A Writing Desk for the Elkhorn

Duey and Char Marthaller recently donated a handcrafted desk to the Theodore Roosevelt Presidential Library (TRPL). It is an exact replica of the writing desk at which Theodore Roosevelt sat and wrote parts of four books and countless letters home during his mid-1880s sojourn in the badlands of Dakota Territory.

Duey Marthaller stands by the desk he handcrafted and recently donated to the Theodore Roosevelt Presidential Library. It is an exact replica of the writing desk at which Theodore Roosevelt sat and wrote parts of four books and countless letters home during his mid-1880s sojourn in the badlands of Dakota Territory.

Roosevelt was one of the most prolific writers ever to serve as President of the United States, penning more than 40 books in his 60 years, several of which were at least partially completed while sitting at a modest desk at the Elkhorn Ranch.

In a letter to his sister Anna dated March 28, 1886, TR wrote about the happenings at the ranch and hunting for prairie chickens and deer.

“The rest of the time I read or else work at Benton, which is making very slow progress; writing is to me intensely irksome work,” he wrote.

Roosevelt was referring to writing his 1886 biography of Senator Thomas Hart Benton. In his letter, he also described the sitting room that he used as a study, with its “great fireplace and a rocking chair”.

Duey Marthaller’s reproduction desk will be the first piece of furniture in the Elkhorn Ranch Cabin replica being built this summer on the TR Presidential Library site in Dickinson, N.D.

Marthaller is a retired civil engineer and avid woodworker. Mostly he builds furniture for family members, like the vintage style bed he is currently working on for his grandson. He also does wood turning, creating stunning bowls and other items that showcase the natural beauty of the wood grain.

His inspiration for building the desk came after he and Char had dinner with Joe Wiegand, a nationally-acclaimed first-person interpreter who portrays Roosevelt in Medora, N.D., each summer.

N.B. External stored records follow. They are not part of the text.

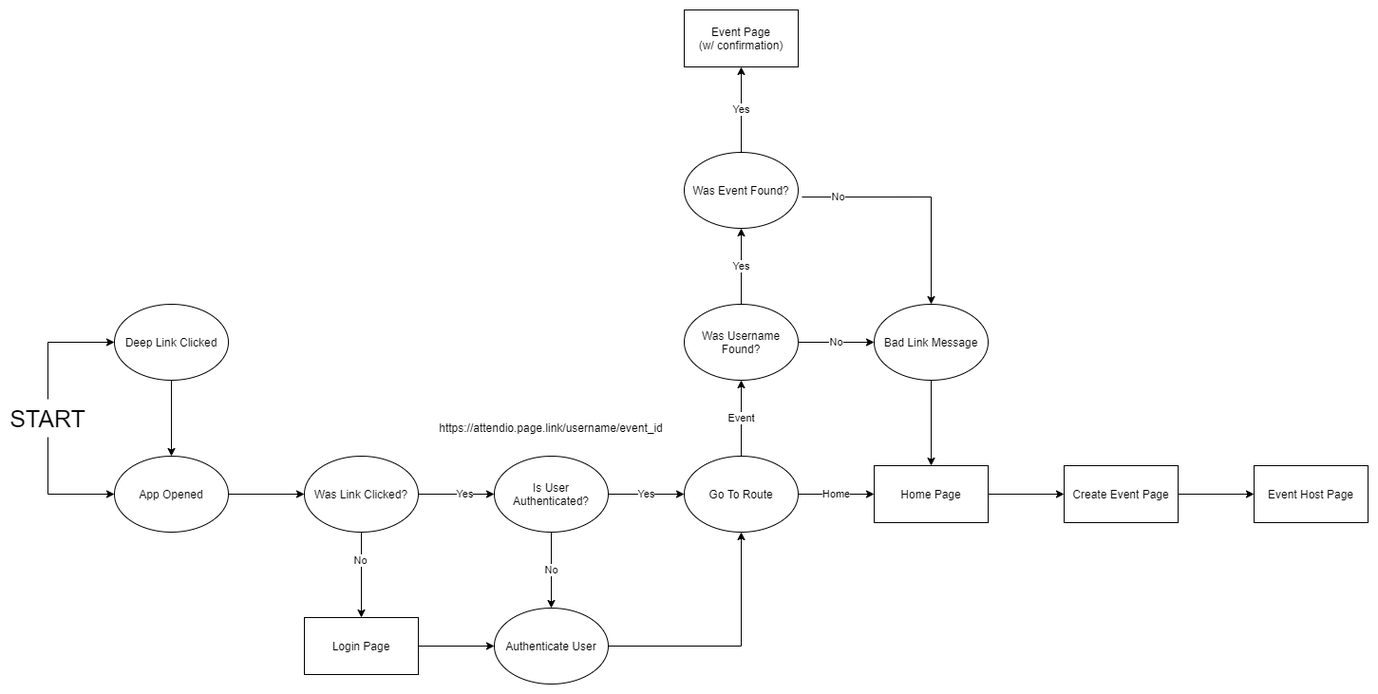
Above: Docs/Drawio/Attendio.png in attendio/attendio (draw.io), before the change. Source tidied: cells renumbered, new cells last; positions are measured from the earlier drawing's top-left corner, leaving out a move shared by most shapes. Its diagram source:
```xml
<mxGraphModel>
  <root>
    <mxCell id="0" />
    <mxCell id="1" parent="0" />
    <mxCell id="2" style="edgeStyle=orthogonalEdgeStyle;rounded=0;jettySize=auto;html=1;" parent="1" edge="1" source="3" target="31">
      <mxGeometry relative="1" as="geometry" />
    </mxCell>
    <mxCell id="3" value="Login Page" style="rounded=0;whiteSpace=wrap;html=1;" parent="1" vertex="1">
      <mxGeometry x="310" y="640" width="120" height="60" as="geometry" />
    </mxCell>
    <mxCell id="4" style="edgeStyle=orthogonalEdgeStyle;rounded=0;jettySize=auto;html=1;" parent="1" edge="1" source="5" target="20">
      <mxGeometry relative="1" as="geometry" />
    </mxCell>
    <mxCell id="5" value="Home Page" style="rounded=0;whiteSpace=wrap;html=1;" parent="1" vertex="1">
      <mxGeometry x="910" y="480" width="120" height="60" as="geometry" />
    </mxCell>
    <mxCell id="6" value="Event Page&lt;br&gt;(w/ confirmation)" style="rounded=0;whiteSpace=wrap;html=1;" parent="1" vertex="1">
      <mxGeometry x="710" width="120" height="60" as="geometry" />
    </mxCell>
    <mxCell id="7" value="Event Host Page" style="rounded=0;whiteSpace=wrap;html=1;" parent="1" vertex="1">
      <mxGeometry x="1310" y="480" width="120" height="60" as="geometry" />
    </mxCell>
    <mxCell id="8" value="Deep Link Clicked" style="ellipse;whiteSpace=wrap;html=1;fillColor=#FFFFFF;" parent="1" vertex="1">
      <mxGeometry x="110" y="310" width="120" height="80" as="geometry" />
    </mxCell>
    <mxCell id="9" value="App Opened" style="ellipse;whiteSpace=wrap;html=1;fillColor=#FFFFFF;" parent="1" vertex="1">
      <mxGeometry x="110" y="470" width="120" height="80" as="geometry" />
    </mxCell>
    <mxCell id="10" value="No" style="edgeStyle=orthogonalEdgeStyle;rounded=0;jettySize=auto;html=1;" parent="1" edge="1" source="12" target="31">
      <mxGeometry relative="1" as="geometry" />
    </mxCell>
    <mxCell id="11" value="Yes" style="edgeStyle=orthogonalEdgeStyle;rounded=0;jettySize=auto;html=1;" parent="1" edge="1" source="12" target="34">
      <mxGeometry relative="1" as="geometry" />
    </mxCell>
    <mxCell id="12" value="Is User Authenticated?" style="ellipse;whiteSpace=wrap;html=1;" parent="1" vertex="1">
      <mxGeometry x="510" y="470" width="120" height="80" as="geometry" />
    </mxCell>
    <mxCell id="13" value="Yes" style="edgeStyle=orthogonalEdgeStyle;rounded=0;jettySize=auto;html=1;" parent="1" edge="1" source="14" target="12">
      <mxGeometry x="0.23" relative="1" as="geometry" />
    </mxCell>
    <mxCell id="14" value="Was Link Clicked?" style="ellipse;whiteSpace=wrap;html=1;" parent="1" vertex="1">
      <mxGeometry x="310" y="470" width="120" height="80" as="geometry" />
    </mxCell>
    <mxCell id="15" style="endArrow=classic;html=1;exitX=0.5;exitY=1;exitDx=0;exitDy=0;entryX=0.5;entryY=0;entryDx=0;entryDy=0;fillColor=#66FFB3;" parent="1" edge="1" source="8" target="9">
      <mxGeometry relative="1" as="geometry" />
    </mxCell>
    <mxCell id="16" style="endArrow=classic;html=1;exitX=1;exitY=0.5;exitDx=0;exitDy=0;entryX=0;entryY=0.5;entryDx=0;entryDy=0;" parent="1" edge="1" source="9" target="14">
      <mxGeometry relative="1" as="geometry" />
    </mxCell>
    <mxCell id="17" style="endArrow=classic;html=1;exitX=0.5;exitY=1;exitDx=0;exitDy=0;entryX=0.5;entryY=0;entryDx=0;entryDy=0;" parent="1" edge="1" source="14" target="3">
      <mxGeometry relative="1" as="geometry" />
    </mxCell>
    <mxCell id="18" value="No" style="edgeLabel;html=1;align=center;verticalAlign=middle;" parent="17" vertex="1">
      <mxGeometry x="-0.35" y="-2" relative="1" as="geometry" />
    </mxCell>
    <mxCell id="19" style="edgeStyle=orthogonalEdgeStyle;rounded=0;jettySize=auto;html=1;" parent="1" edge="1" source="20" target="7">
      <mxGeometry relative="1" as="geometry" />
    </mxCell>
    <mxCell id="20" value="Create Event Page" style="rounded=0;whiteSpace=wrap;html=1;" parent="1" vertex="1">
      <mxGeometry x="1110" y="480" width="120" height="60" as="geometry" />
    </mxCell>
    <mxCell id="21" value="Yes" style="edgeStyle=orthogonalEdgeStyle;rounded=0;jettySize=auto;html=1;" parent="1" edge="1" source="23" target="26">
      <mxGeometry relative="1" as="geometry" />
    </mxCell>
    <mxCell id="22" value="No" style="edgeStyle=orthogonalEdgeStyle;rounded=0;jettySize=auto;html=1;entryX=0;entryY=0.5;entryDx=0;entryDy=0;" parent="1" edge="1" source="23" target="29">
      <mxGeometry relative="1" as="geometry" />
    </mxCell>
    <mxCell id="23" value="Was Username Found?" style="ellipse;whiteSpace=wrap;html=1;" parent="1" vertex="1">
      <mxGeometry x="710" y="310" width="120" height="80" as="geometry" />
    </mxCell>
    <mxCell id="24" value="Yes" style="edgeStyle=orthogonalEdgeStyle;rounded=0;jettySize=auto;html=1;" parent="1" edge="1" source="26" target="6">
      <mxGeometry relative="1" as="geometry" />
    </mxCell>
    <mxCell id="25" value="No" style="edgeStyle=orthogonalEdgeStyle;rounded=0;jettySize=auto;html=1;entryX=0.5;entryY=0;entryDx=0;entryDy=0;exitX=1.033;exitY=0.588;exitDx=0;exitDy=0;exitPerimeter=0;" parent="1" edge="1" source="26" target="29">
      <mxGeometry x="-0.69" relative="1" as="geometry" />
    </mxCell>
    <mxCell id="26" value="Was Event Found?" style="ellipse;whiteSpace=wrap;html=1;" parent="1" vertex="1">
      <mxGeometry x="710" y="150" width="120" height="80" as="geometry" />
    </mxCell>
    <mxCell id="27" value="https://attendio.page.link/username/event_id" style="text;html=1;strokeColor=none;fillColor=none;align=center;verticalAlign=middle;whiteSpace=wrap;rounded=0;" parent="1" vertex="1">
      <mxGeometry x="430" y="430" width="280" height="20" as="geometry" />
    </mxCell>
    <mxCell id="28" style="edgeStyle=orthogonalEdgeStyle;rounded=0;jettySize=auto;html=1;" parent="1" edge="1" source="29" target="5">
      <mxGeometry relative="1" as="geometry" />
    </mxCell>
    <mxCell id="29" value="Bad Link Message" style="ellipse;whiteSpace=wrap;html=1;" parent="1" vertex="1">
      <mxGeometry x="910" y="310" width="120" height="80" as="geometry" />
    </mxCell>
    <mxCell id="30" style="edgeStyle=orthogonalEdgeStyle;rounded=0;jettySize=auto;html=1;" parent="1" edge="1" source="31" target="34">
      <mxGeometry relative="1" as="geometry" />
    </mxCell>
    <mxCell id="31" value="Authenticate User" style="ellipse;whiteSpace=wrap;html=1;" parent="1" vertex="1">
      <mxGeometry x="510" y="630" width="120" height="80" as="geometry" />
    </mxCell>
    <mxCell id="32" value="Event" style="edgeStyle=orthogonalEdgeStyle;rounded=0;jettySize=auto;html=1;" parent="1" edge="1" source="34" target="23">
      <mxGeometry relative="1" as="geometry" />
    </mxCell>
    <mxCell id="33" value="Home" style="edgeStyle=orthogonalEdgeStyle;rounded=0;jettySize=auto;html=1;" parent="1" edge="1" source="34" target="5">
      <mxGeometry relative="1" as="geometry" />
    </mxCell>
    <mxCell id="34" value="Go To Route" style="ellipse;whiteSpace=wrap;html=1;" parent="1" vertex="1">
      <mxGeometry x="710" y="470" width="120" height="80" as="geometry" />
    </mxCell>
    <mxCell id="35" style="edgeStyle=orthogonalEdgeStyle;rounded=0;jettySize=auto;html=1;fontSize=25;entryX=0;entryY=0.5;entryDx=0;entryDy=0;exitX=0.5;exitY=0;exitDx=0;exitDy=0;" parent="1" edge="1" source="37" target="8">
      <mxGeometry relative="1" as="geometry" />
    </mxCell>
    <mxCell id="36" style="edgeStyle=orthogonalEdgeStyle;rounded=0;jettySize=auto;html=1;fontSize=25;entryX=0;entryY=0.5;entryDx=0;entryDy=0;exitX=0.5;exitY=1;exitDx=0;exitDy=0;" parent="1" edge="1" source="37" target="9">
      <mxGeometry relative="1" as="geometry" />
    </mxCell>
    <mxCell id="37" value="START" style="text;html=1;strokeColor=none;fillColor=none;align=center;verticalAlign=middle;whiteSpace=wrap;rounded=0;fontSize=25;" parent="1" vertex="1">
      <mxGeometry y="410" width="80" height="40" as="geometry" />
    </mxCell>
  </root>
</mxGraphModel>
```
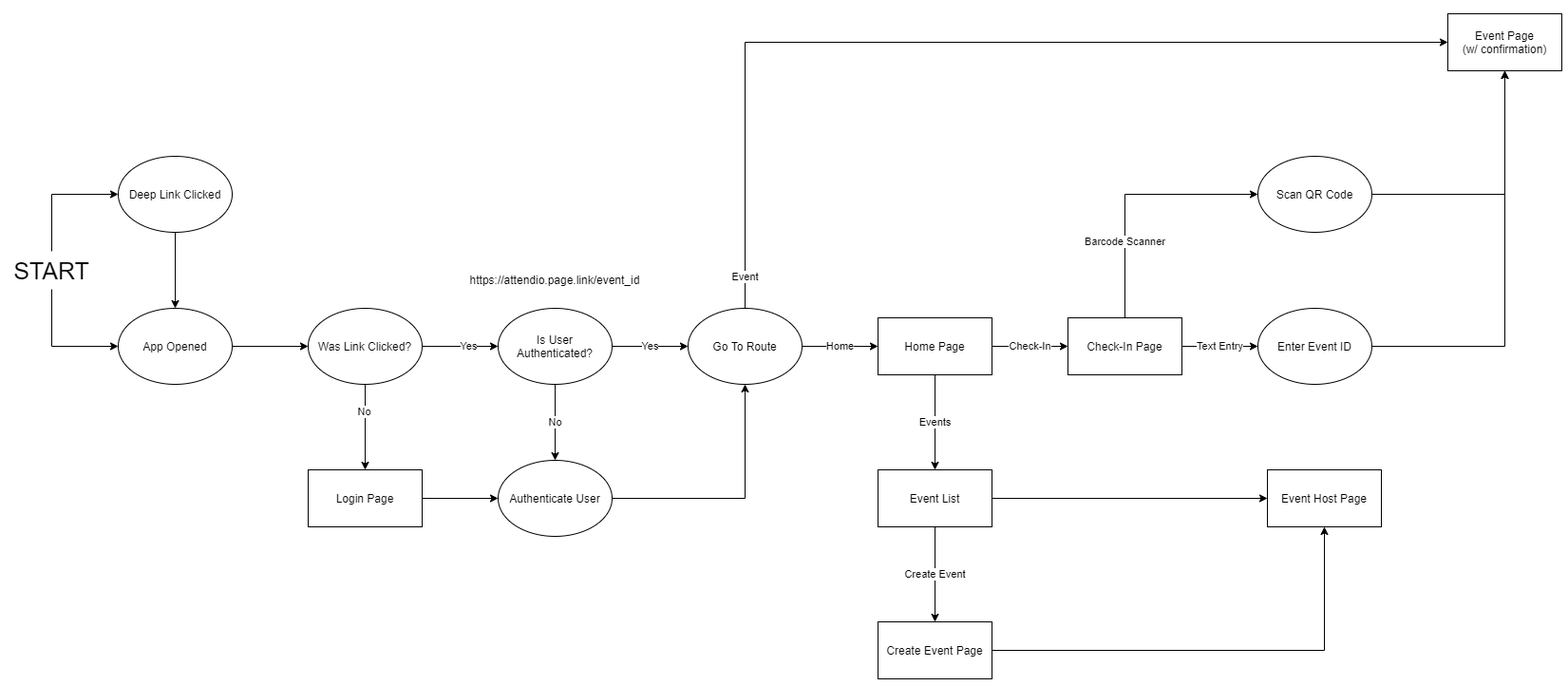
After the commit.

The edit, as a diff of the source:
```diff
@@ -8,17 +8,17 @@
     <mxCell id="3" value="Login Page" style="rounded=0;whiteSpace=wrap;html=1;" parent="1" vertex="1">
       <mxGeometry x="310" y="640" width="120" height="60" as="geometry" />
     </mxCell>
-    <mxCell id="4" style="edgeStyle=orthogonalEdgeStyle;rounded=0;jettySize=auto;html=1;" parent="1" edge="1" source="5" target="20">
-      <mxGeometry relative="1" as="geometry" />
-    </mxCell>
+    <mxCell id="38" value="Events" style="edgeStyle=orthogonalEdgeStyle;rounded=0;jettySize=auto;html=1;" parent="1" edge="1" source="5" target="42">
+      <mxGeometry relative="1" as="geometry" />
+    </mxCell>
+    <mxCell id="39" value="Check-In" style="edgeStyle=orthogonalEdgeStyle;rounded=0;jettySize=auto;html=1;" parent="1" edge="1" source="5" target="47">
+      <mxGeometry relative="1" as="geometry" />
+    </mxCell>
     <mxCell id="5" value="Home Page" style="rounded=0;whiteSpace=wrap;html=1;" parent="1" vertex="1">
       <mxGeometry x="910" y="480" width="120" height="60" as="geometry" />
     </mxCell>
-    <mxCell id="6" value="Event Page&lt;br&gt;(w/ confirmation)" style="rounded=0;whiteSpace=wrap;html=1;" parent="1" vertex="1">
-      <mxGeometry x="710" width="120" height="60" as="geometry" />
-    </mxCell>
     <mxCell id="7" value="Event Host Page" style="rounded=0;whiteSpace=wrap;html=1;" parent="1" vertex="1">
-      <mxGeometry x="1310" y="480" width="120" height="60" as="geometry" />
+      <mxGeometry x="1320" y="640" width="120" height="60" as="geometry" />
     </mxCell>
     <mxCell id="8" value="Deep Link Clicked" style="ellipse;whiteSpace=wrap;html=1;fillColor=#FFFFFF;" parent="1" vertex="1">
       <mxGeometry x="110" y="310" width="120" height="80" as="geometry" />
@@ -57,47 +57,27 @@
       <mxGeometry relative="1" as="geometry" />
     </mxCell>
     <mxCell id="20" value="Create Event Page" style="rounded=0;whiteSpace=wrap;html=1;" parent="1" vertex="1">
-      <mxGeometry x="1110" y="480" width="120" height="60" as="geometry" />
+      <mxGeometry x="910" y="800" width="120" height="60" as="geometry" />
     </mxCell>
-    <mxCell id="21" value="Yes" style="edgeStyle=orthogonalEdgeStyle;rounded=0;jettySize=auto;html=1;" parent="1" edge="1" source="23" target="26">
-      <mxGeometry relative="1" as="geometry" />
-    </mxCell>
-    <mxCell id="22" value="No" style="edgeStyle=orthogonalEdgeStyle;rounded=0;jettySize=auto;html=1;entryX=0;entryY=0.5;entryDx=0;entryDy=0;" parent="1" edge="1" source="23" target="29">
-      <mxGeometry relative="1" as="geometry" />
-    </mxCell>
-    <mxCell id="23" value="Was Username Found?" style="ellipse;whiteSpace=wrap;html=1;" parent="1" vertex="1">
-      <mxGeometry x="710" y="310" width="120" height="80" as="geometry" />
-    </mxCell>
-    <mxCell id="24" value="Yes" style="edgeStyle=orthogonalEdgeStyle;rounded=0;jettySize=auto;html=1;" parent="1" edge="1" source="26" target="6">
-      <mxGeometry relative="1" as="geometry" />
-    </mxCell>
-    <mxCell id="25" value="No" style="edgeStyle=orthogonalEdgeStyle;rounded=0;jettySize=auto;html=1;entryX=0.5;entryY=0;entryDx=0;entryDy=0;exitX=1.033;exitY=0.588;exitDx=0;exitDy=0;exitPerimeter=0;" parent="1" edge="1" source="26" target="29">
-      <mxGeometry x="-0.69" relative="1" as="geometry" />
-    </mxCell>
-    <mxCell id="26" value="Was Event Found?" style="ellipse;whiteSpace=wrap;html=1;" parent="1" vertex="1">
-      <mxGeometry x="710" y="150" width="120" height="80" as="geometry" />
-    </mxCell>
-    <mxCell id="27" value="https://attendio.page.link/username/event_id" style="text;html=1;strokeColor=none;fillColor=none;align=center;verticalAlign=middle;whiteSpace=wrap;rounded=0;" parent="1" vertex="1">
+    <mxCell id="27" value="https://attendio.page.link/event_id" style="text;html=1;strokeColor=none;fillColor=none;align=center;verticalAlign=middle;whiteSpace=wrap;rounded=0;" parent="1" vertex="1">
       <mxGeometry x="430" y="430" width="280" height="20" as="geometry" />
     </mxCell>
-    <mxCell id="28" style="edgeStyle=orthogonalEdgeStyle;rounded=0;jettySize=auto;html=1;" parent="1" edge="1" source="29" target="5">
-      <mxGeometry relative="1" as="geometry" />
-    </mxCell>
-    <mxCell id="29" value="Bad Link Message" style="ellipse;whiteSpace=wrap;html=1;" parent="1" vertex="1">
-      <mxGeometry x="910" y="310" width="120" height="80" as="geometry" />
-    </mxCell>
     <mxCell id="30" style="edgeStyle=orthogonalEdgeStyle;rounded=0;jettySize=auto;html=1;" parent="1" edge="1" source="31" target="34">
       <mxGeometry relative="1" as="geometry" />
     </mxCell>
     <mxCell id="31" value="Authenticate User" style="ellipse;whiteSpace=wrap;html=1;" parent="1" vertex="1">
       <mxGeometry x="510" y="630" width="120" height="80" as="geometry" />
     </mxCell>
+    <mxCell id="33" value="Home" style="edgeStyle=orthogonalEdgeStyle;rounded=0;jettySize=auto;html=1;" parent="1" edge="1" source="34" target="5">
+      <mxGeometry relative="1" as="geometry" />
+    </mxCell>
-    <mxCell id="32" value="Event" style="edgeStyle=orthogonalEdgeStyle;rounded=0;jettySize=auto;html=1;" parent="1" edge="1" source="34" target="23">
-      <mxGeometry relative="1" as="geometry" />
+    <mxCell id="32" value="Event" style="edgeStyle=orthogonalEdgeStyle;rounded=0;jettySize=auto;html=1;" parent="1" edge="1" source="34" target="6">
+      <mxGeometry x="-0.94" relative="1" as="geometry">
+        <Array as="points">
+          <mxPoint x="770" y="190" />
+        </Array>
+      </mxGeometry>
     </mxCell>
-    <mxCell id="33" value="Home" style="edgeStyle=orthogonalEdgeStyle;rounded=0;jettySize=auto;html=1;" parent="1" edge="1" source="34" target="5">
-      <mxGeometry relative="1" as="geometry" />
-    </mxCell>
     <mxCell id="34" value="Go To Route" style="ellipse;whiteSpace=wrap;html=1;" parent="1" vertex="1">
       <mxGeometry x="710" y="470" width="120" height="80" as="geometry" />
     </mxCell>
@@ -110,5 +90,42 @@
     <mxCell id="37" value="START" style="text;html=1;strokeColor=none;fillColor=none;align=center;verticalAlign=middle;whiteSpace=wrap;rounded=0;fontSize=25;" parent="1" vertex="1">
       <mxGeometry y="410" width="80" height="40" as="geometry" />
     </mxCell>
+    <mxCell id="40" style="edgeStyle=orthogonalEdgeStyle;rounded=0;jettySize=auto;html=1;" parent="1" edge="1" source="42" target="7">
+      <mxGeometry relative="1" as="geometry" />
+    </mxCell>
+    <mxCell id="41" value="Create Event" style="edgeStyle=orthogonalEdgeStyle;rounded=0;jettySize=auto;html=1;" parent="1" edge="1" source="42" target="20">
+      <mxGeometry relative="1" as="geometry" />
+    </mxCell>
+    <mxCell id="42" value="Event List" style="whiteSpace=wrap;html=1;rounded=0;" parent="1" vertex="1">
+      <mxGeometry x="910" y="640" width="120" height="60" as="geometry" />
+    </mxCell>
+    <mxCell id="6" value="&lt;span&gt;Event Page&lt;/span&gt;&lt;br&gt;&lt;span&gt;(w/ confirmation)&lt;/span&gt;" style="whiteSpace=wrap;html=1;" parent="1" vertex="1">
+      <mxGeometry x="1510" y="160" width="120" height="60" as="geometry" />
+    </mxCell>
+    <mxCell id="43" style="edgeStyle=orthogonalEdgeStyle;rounded=0;jettySize=auto;html=1;entryX=0.5;entryY=1;entryDx=0;entryDy=0;" parent="1" edge="1" source="44" target="6">
+      <mxGeometry relative="1" as="geometry" />
+    </mxCell>
+    <mxCell id="44" value="Scan QR Code" style="ellipse;whiteSpace=wrap;html=1;" parent="1" vertex="1">
+      <mxGeometry x="1310" y="310" width="120" height="80" as="geometry" />
+    </mxCell>
+    <mxCell id="45" value="Text Entry" style="edgeStyle=orthogonalEdgeStyle;rounded=0;jettySize=auto;html=1;" parent="1" edge="1" source="47" target="49">
+      <mxGeometry relative="1" as="geometry" />
+    </mxCell>
+    <mxCell id="46" value="Barcode Scanner" style="edgeStyle=orthogonalEdgeStyle;rounded=0;jettySize=auto;html=1;entryX=0;entryY=0.5;entryDx=0;entryDy=0;" parent="1" edge="1" source="47" target="44">
+      <mxGeometry x="-0.41" relative="1" as="geometry">
+        <Array as="points">
+          <mxPoint x="1170" y="350" />
+        </Array>
+      </mxGeometry>
+    </mxCell>
+    <mxCell id="47" value="Check-In Page" style="whiteSpace=wrap;html=1;rounded=0;" parent="1" vertex="1">
+      <mxGeometry x="1110" y="480" width="120" height="60" as="geometry" />
+    </mxCell>
+    <mxCell id="48" style="edgeStyle=orthogonalEdgeStyle;rounded=0;jettySize=auto;html=1;entryX=0.5;entryY=1;entryDx=0;entryDy=0;" parent="1" edge="1" source="49" target="6">
+      <mxGeometry relative="1" as="geometry" />
+    </mxCell>
+    <mxCell id="49" value="Enter Event ID" style="ellipse;whiteSpace=wrap;html=1;rounded=0;" parent="1" vertex="1">
+      <mxGeometry x="1310" y="470" width="120" height="80" as="geometry" />
+    </mxCell>
   </root>
 </mxGraphModel>
```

“He is so committed to his work. I thought, ‘I should build him something related to TR,’” Marthaller said. “And then I thought of the desk.”

But, he didn’t build just one; he built four exact replicas this winter in his Mandan, N.D., shop.

“He always builds more than one,” laughed Char.

TR’s original writing desk is among the furnishings in the Maltese Cross Cabin at Theodore Roosevelt National Park (TRNP). To build the reproduction desks, the Marthallers first spent some time there taking meticulous measurements and numerous photographs.

“The desk appears to have been handmade,” Marthaller said. “This is not a factory piece.”

He came to this conclusion partly because of minor inconsistencies in the manufacture of the desk itself. For example, a section of the underside of the desk was worked with a hand planer to make the boards thinner, but this plan was apparently abandoned by the builder when he realized additional planing might compromise the sturdiness of the piece.

Also, if the lid of the desk is opened too far, it will hit the front lip close to the hinges. There is evidence that the lid was broken and repaired because of this minor design flaw.

Marthaller also noted the flimsily constructed inner shelves, which are merely nailed together and sit inside the writing desk, almost as an afterthought.

These idiosyncrasies aside, Marthaller marveled at the skill of the original builder.

“The overall quality of the craftsmanship is superior, especially when considering it was likely built using hand tools without electricity,” he said.

Although Marthaller opted to use modern tools to build the reproductions, he paid close attention to every feature of the original, including the partial hand-planing on the underside of the desk.

Much of the wood Marthaller used to construct the replica desks dates from the time period the original was built. He crafted the sides of the desk from pews that were reclaimed from a church in Enderlin, N.D., and used reclaimed columns from a Mott, N.D., church for the legs.

“It is important to use reclaimed lumber if possible in reproduction pieces because the grain of the wood is tight and straight, just as lumber from that time period would have been,” Marthaller said.

His meticulous attention to creating an exact replica shows in every detail, including the hasp that sits just slightly off center on the desk lid and the final finish which is stained, shellacked, and hand-rubbed with paste wax.

The Theodore Roosevelt Presidential Library Foundation is beginning construction of the Elkhorn Ranch cabin replica this summer and, when construction is complete, the desk that Duey Marthaller built will be placed carefully in the study.

As for the other three, the Marthallers gave one to Joe Wiegand, one to the Theodore Roosevelt Medora Foundation, and one to the National Park. TRNP intends to replace the fragile original in the Maltese Cross Cabin with the replica and place the original in storage for its preservation.